Source material:
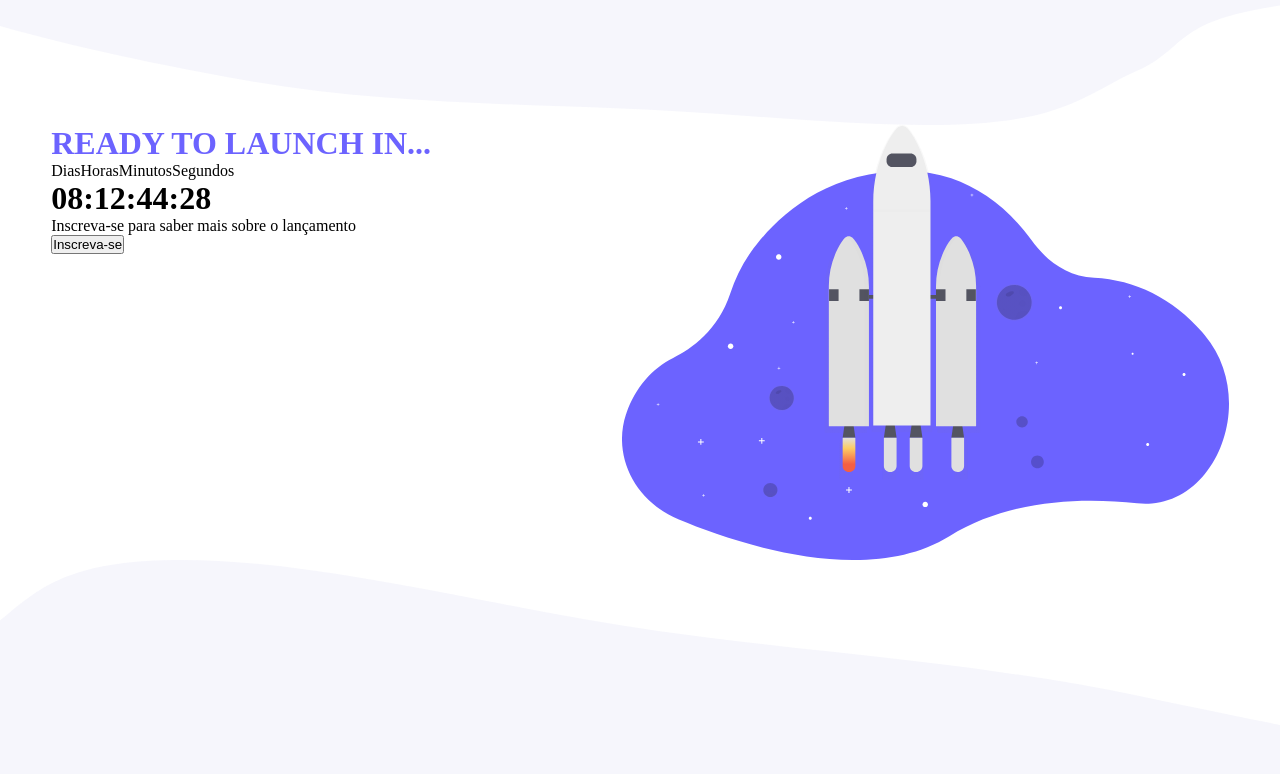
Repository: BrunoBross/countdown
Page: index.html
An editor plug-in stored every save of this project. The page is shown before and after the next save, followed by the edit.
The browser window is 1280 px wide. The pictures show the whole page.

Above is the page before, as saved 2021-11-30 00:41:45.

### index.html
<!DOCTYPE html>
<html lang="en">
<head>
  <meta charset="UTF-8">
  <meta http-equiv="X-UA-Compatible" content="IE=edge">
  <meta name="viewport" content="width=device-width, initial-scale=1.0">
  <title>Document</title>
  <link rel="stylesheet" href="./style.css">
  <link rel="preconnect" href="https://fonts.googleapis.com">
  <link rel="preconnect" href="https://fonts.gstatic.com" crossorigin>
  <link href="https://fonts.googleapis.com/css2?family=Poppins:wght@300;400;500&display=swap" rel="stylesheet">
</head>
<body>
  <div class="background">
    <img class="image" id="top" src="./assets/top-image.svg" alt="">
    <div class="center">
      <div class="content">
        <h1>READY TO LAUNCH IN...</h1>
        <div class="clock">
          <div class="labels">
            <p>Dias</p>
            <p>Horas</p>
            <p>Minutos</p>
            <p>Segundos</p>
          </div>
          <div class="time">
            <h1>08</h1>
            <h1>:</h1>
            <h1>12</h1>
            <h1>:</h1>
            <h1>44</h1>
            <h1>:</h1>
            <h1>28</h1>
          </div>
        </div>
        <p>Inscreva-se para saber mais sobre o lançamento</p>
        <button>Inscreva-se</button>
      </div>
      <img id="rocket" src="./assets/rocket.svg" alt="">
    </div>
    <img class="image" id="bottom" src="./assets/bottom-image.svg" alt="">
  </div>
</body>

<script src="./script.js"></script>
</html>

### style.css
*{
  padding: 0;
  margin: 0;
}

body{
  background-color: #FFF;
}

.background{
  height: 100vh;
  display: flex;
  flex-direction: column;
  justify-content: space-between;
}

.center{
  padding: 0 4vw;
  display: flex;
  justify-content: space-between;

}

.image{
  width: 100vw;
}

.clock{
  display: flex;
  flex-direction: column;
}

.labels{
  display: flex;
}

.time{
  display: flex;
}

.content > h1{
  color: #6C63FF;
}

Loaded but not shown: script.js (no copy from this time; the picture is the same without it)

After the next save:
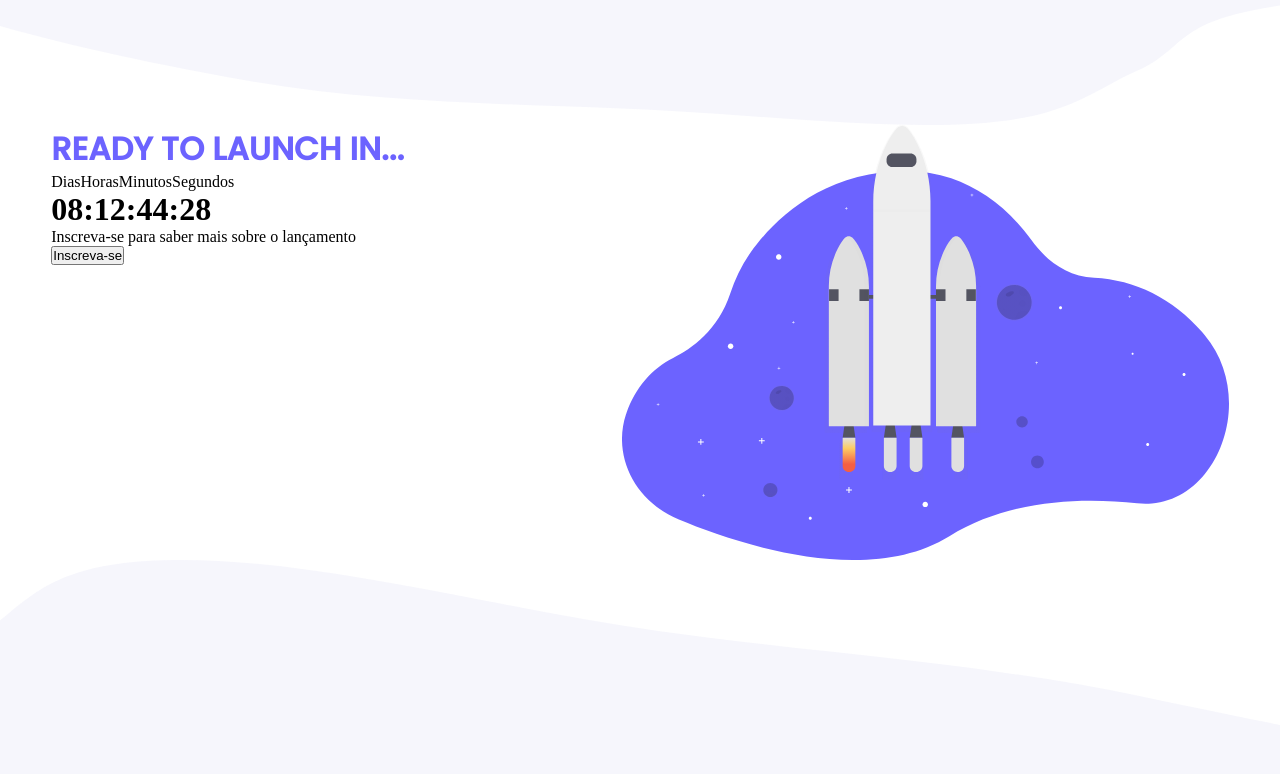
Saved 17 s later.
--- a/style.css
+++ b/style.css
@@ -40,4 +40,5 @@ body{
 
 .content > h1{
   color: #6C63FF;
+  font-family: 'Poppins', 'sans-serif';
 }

What the exercise asks: Search the listing for "class" and copy each line holding it.

Task output:
  <div class="background">
    <img class="image" id="top" src="./assets/top-image.svg" alt="">
    <div class="center">
      <div class="content">
        <div class="clock">
          <div class="labels">
          <div class="time">
    <img class="image" id="bottom" src="./assets/bottom-image.svg" alt="">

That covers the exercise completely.